WHAT IS REQUIRED - What is needed is a word-for-word copy of all the entries, minus the pictures.

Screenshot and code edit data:
◇ ◇ ◇ ◇ ◇

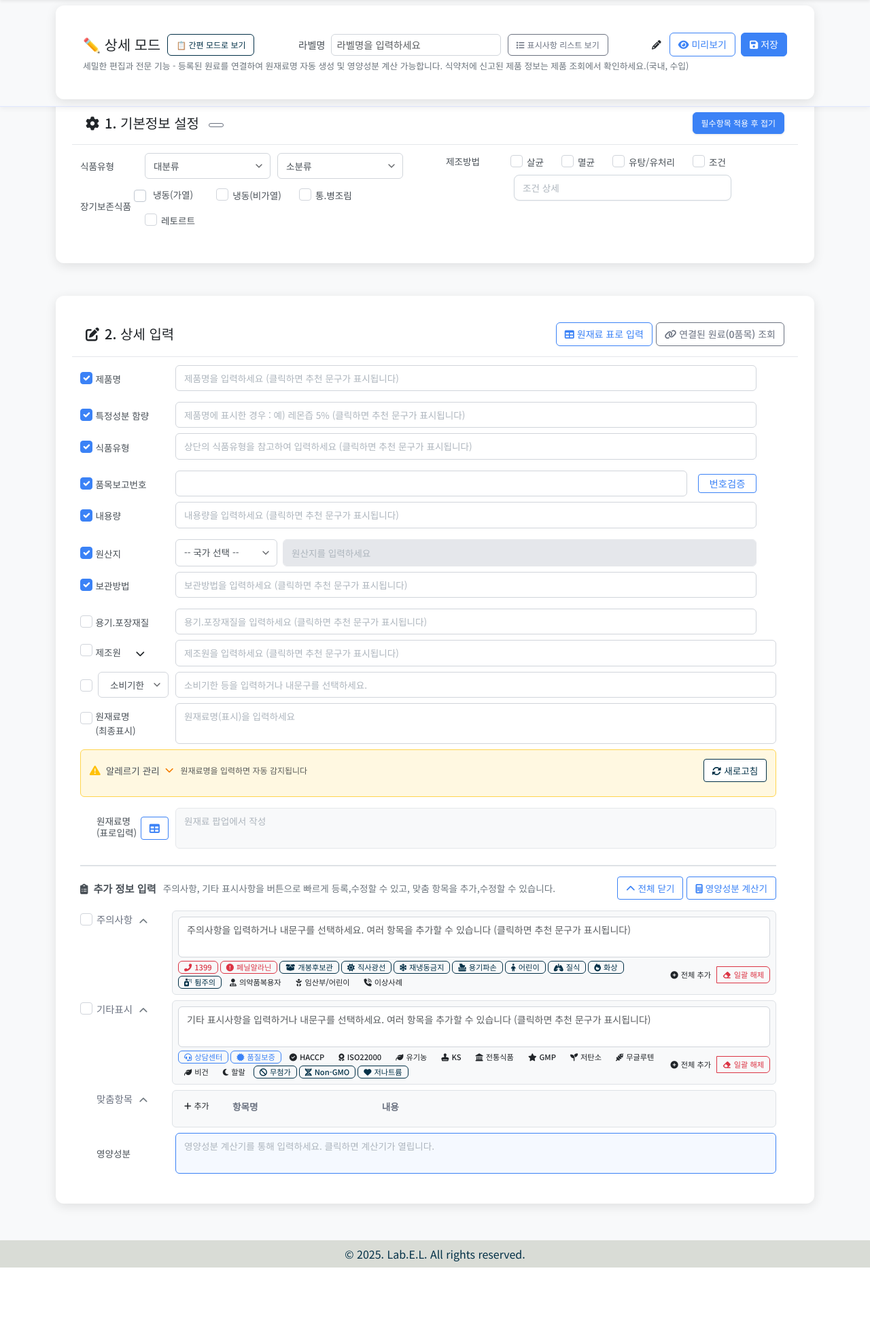
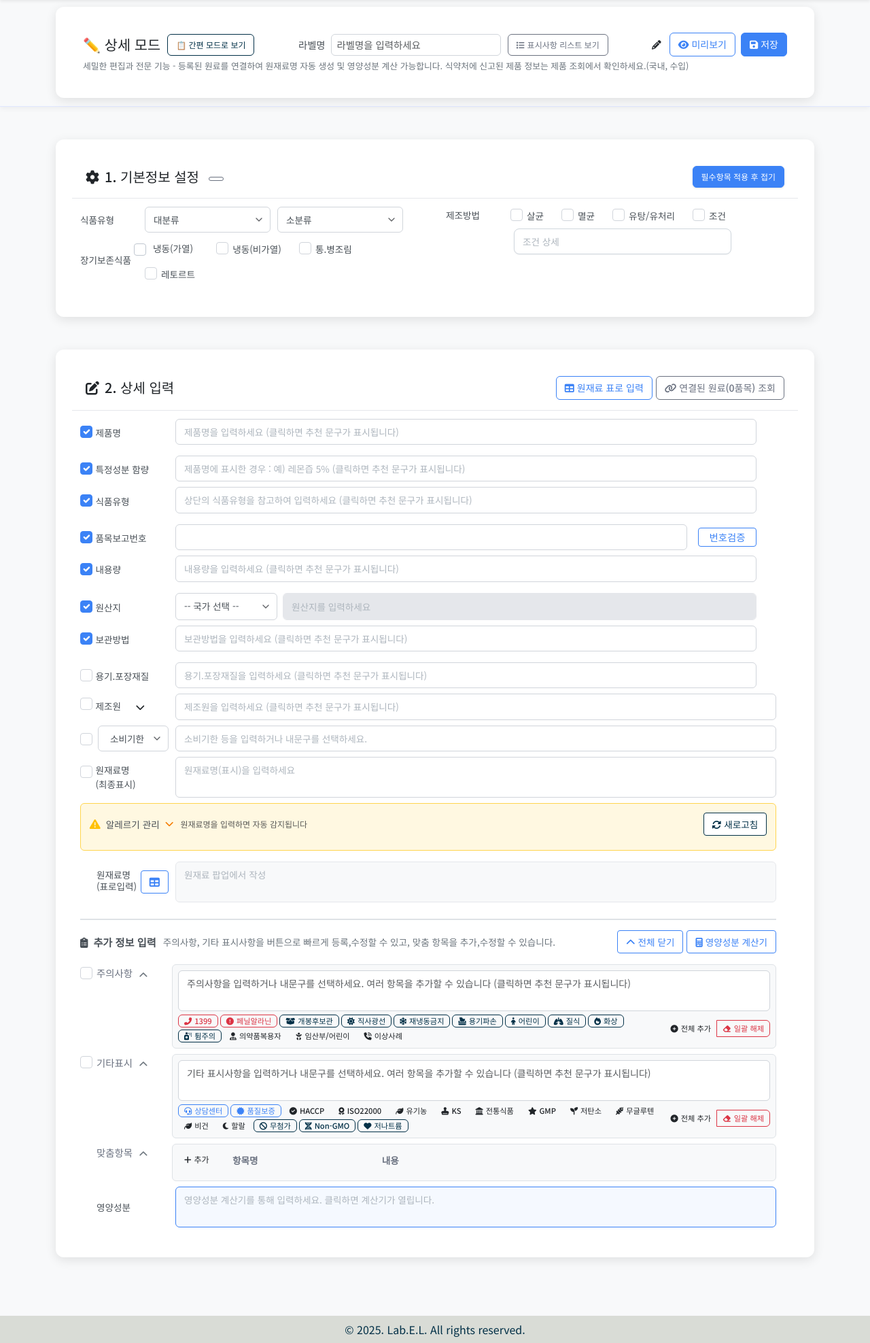
Before and after one commit to labeldata/labeldata, a Django app: page /label/label/create/ in a window 1280 px wide. Shown: the part 58-2033 px from the top of the page at 68% size. Before the commit the page ends 1922 px from the top, so only its background shows below. Run offline with Django 5.2, Linux system fonts and the light colour scheme; the visitor is signed in with stand-in values (Sample User, id 1); data that the repository does not hold is empty; some libraries are stand-ins or nearby versions.

Commit message:
표시사항 상세모드 헤더와 본문 겹침 문제 해결(여백 조정)

```diff
--- a/v1/templates/label/label_creation.html
+++ b/v1/templates/label/label_creation.html
@@ -21,10 +21,10 @@
 <input type="hidden" id="label_id" value="{{ label.my_label_id }}">
 
 <!-- 상단 헤더 (모던 스타일 적용) -->
-<div style="position: fixed; top: 56px; left: 0; right: 0; z-index: 1020; background-color: #f8f9fa; padding: 10px 0; border-bottom: 1px solid #e0e7ff; box-shadow: 0 2px 8px rgba(0,0,0,0.06);">
+<div id="labelCreationHeader" style="position: fixed; top: 56px; left: 0; right: 0; z-index: 1020; background-color: #f8f9fa; padding: 0.75rem 0; border-bottom: 1px solid #e0e7ff; box-shadow: 0 2px 8px rgba(0,0,0,0.06);">
   <div class="container">
     <div class="card modern-card" style="margin-bottom: 0;">
-      <div class="card-body" style="padding: 1rem;">
+      <div class="card-body" style="padding: 0.875rem 1rem;">
         <div class="d-flex flex-column" style="gap: 4px;">
           <!-- 1줄: 3개 영역 분할 -->
           <div class="d-flex align-items-center justify-content-between" style="gap: 10px;">
@@ -84,11 +84,11 @@
   </div>
 </div>
 
-<!-- 헤더 높이만큼 여백 추가 -->
-<div style="height: 100px;"></div>
+<!-- 헤더 높이만큼 여백 추가 (동적 계산) -->
+<div id="headerSpacer" style="height: 120px;"></div>
 
 <!-- Step1. 기본 설정 (모던 스타일 적용) -->
-<div class="container mt-4" id="step1-row">
+<div class="container" id="step1-row" style="margin-top: 1.5rem;">
   <div class="card modern-card">
     <div class="card-header d-flex justify-content-between align-items-center" id="step1-summary-bar">
       <h5 class="card-title mb-0">
@@ -193,7 +193,7 @@
 </div>
 
 <!-- Step2. 상세 입력 영역 (모던 스타일 적용) -->
-<div class="container mt-4" id="step2-card">
+<div class="container" id="step2-card" style="margin-top: 1.5rem; margin-bottom: 2rem;">
   <div class="card modern-card">
     <div class="card-header d-flex justify-content-between align-items-center">
       <h5 class="card-title mb-0">
@@ -998,6 +998,25 @@ function getCookie(name) {
     }
     return cookieValue;
 }
+
+// 헤더 높이에 맞춰 여백 동적 조정
+document.addEventListener('DOMContentLoaded', function() {
+    const header = document.getElementById('labelCreationHeader');
+    const spacer = document.getElementById('headerSpacer');
+
+    if (header && spacer) {
+        // 헤더의 실제 높이 계산
+        const headerHeight = header.offsetHeight;
+        // 여백을 헤더 높이 + 여유 공간(20px)으로 설정
+        spacer.style.height = (headerHeight + 20) + 'px';
+
+        // 윈도우 리사이즈 시에도 재계산
+        window.addEventListener('resize', function() {
+            const newHeaderHeight = header.offsetHeight;
+            spacer.style.height = (newHeaderHeight + 20) + 'px';
+        });
+    }
+});
 </script>
 
 {% endblock %}
```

◇ ◇ ◇ ◇ ◇

YOUR RESPONSE -
Before and after one commit to labeldata/labeldata, a Django app: page /label/label/create/ in a window 1280 px wide. Shown: the part 58-2033 px from the top of the page at 68% size. Before the commit the page ends 1922 px from the top, so only its background shows below. Run offline with Django 5.2, Linux system fonts and the light colour scheme; the visitor is signed in with stand-in values (Sample User, id 1); data that the repository does not hold is empty; some libraries are stand-ins or nearby versions.

Commit message:
표시사항 상세모드 헤더와 본문 겹침 문제 해결(여백 조정)

```diff
--- a/v1/templates/label/label_creation.html
+++ b/v1/templates/label/label_creation.html
@@ -21,10 +21,10 @@
 <input type="hidden" id="label_id" value="{{ label.my_label_id }}">
 
 <!-- 상단 헤더 (모던 스타일 적용) -->
-<div style="position: fixed; top: 56px; left: 0; right: 0; z-index: 1020; background-color: #f8f9fa; padding: 10px 0; border-bottom: 1px solid #e0e7ff; box-shadow: 0 2px 8px rgba(0,0,0,0.06);">
+<div id="labelCreationHeader" style="position: fixed; top: 56px; left: 0; right: 0; z-index: 1020; background-color: #f8f9fa; padding: 0.75rem 0; border-bottom: 1px solid #e0e7ff; box-shadow: 0 2px 8px rgba(0,0,0,0.06);">
   <div class="container">
     <div class="card modern-card" style="margin-bottom: 0;">
-      <div class="card-body" style="padding: 1rem;">
+      <div class="card-body" style="padding: 0.875rem 1rem;">
         <div class="d-flex flex-column" style="gap: 4px;">
           <!-- 1줄: 3개 영역 분할 -->
           <div class="d-flex align-items-center justify-content-between" style="gap: 10px;">
@@ -84,11 +84,11 @@
   </div>
 </div>
 
-<!-- 헤더 높이만큼 여백 추가 -->
-<div style="height: 100px;"></div>
+<!-- 헤더 높이만큼 여백 추가 (동적 계산) -->
+<div id="headerSpacer" style="height: 120px;"></div>
 
 <!-- Step1. 기본 설정 (모던 스타일 적용) -->
-<div class="container mt-4" id="step1-row">
+<div class="container" id="step1-row" style="margin-top: 1.5rem;">
   <div class="card modern-card">
     <div class="card-header d-flex justify-content-between align-items-center" id="step1-summary-bar">
       <h5 class="card-title mb-0">
@@ -193,7 +193,7 @@
 </div>
 
 <!-- Step2. 상세 입력 영역 (모던 스타일 적용) -->
-<div class="container mt-4" id="step2-card">
+<div class="container" id="step2-card" style="margin-top: 1.5rem; margin-bottom: 2rem;">
   <div class="card modern-card">
     <div class="card-header d-flex justify-content-between align-items-center">
       <h5 class="card-title mb-0">
@@ -998,6 +998,25 @@ function getCookie(name) {
     }
     return cookieValue;
 }
+
+// 헤더 높이에 맞춰 여백 동적 조정
+document.addEventListener('DOMContentLoaded', function() {
+    const header = document.getElementById('labelCreationHeader');
+    const spacer = document.getElementById('headerSpacer');
+
+    if (header && spacer) {
+        // 헤더의 실제 높이 계산
+        const headerHeight = header.offsetHeight;
+        // 여백을 헤더 높이 + 여유 공간(20px)으로 설정
+        spacer.style.height = (headerHeight + 20) + 'px';
+
+        // 윈도우 리사이즈 시에도 재계산
+        window.addEventListener('resize', function() {
+            const newHeaderHeight = header.offsetHeight;
+            spacer.style.height = (newHeaderHeight + 20) + 'px';
+        });
+    }
+});
 </script>
 
 {% endblock %}
```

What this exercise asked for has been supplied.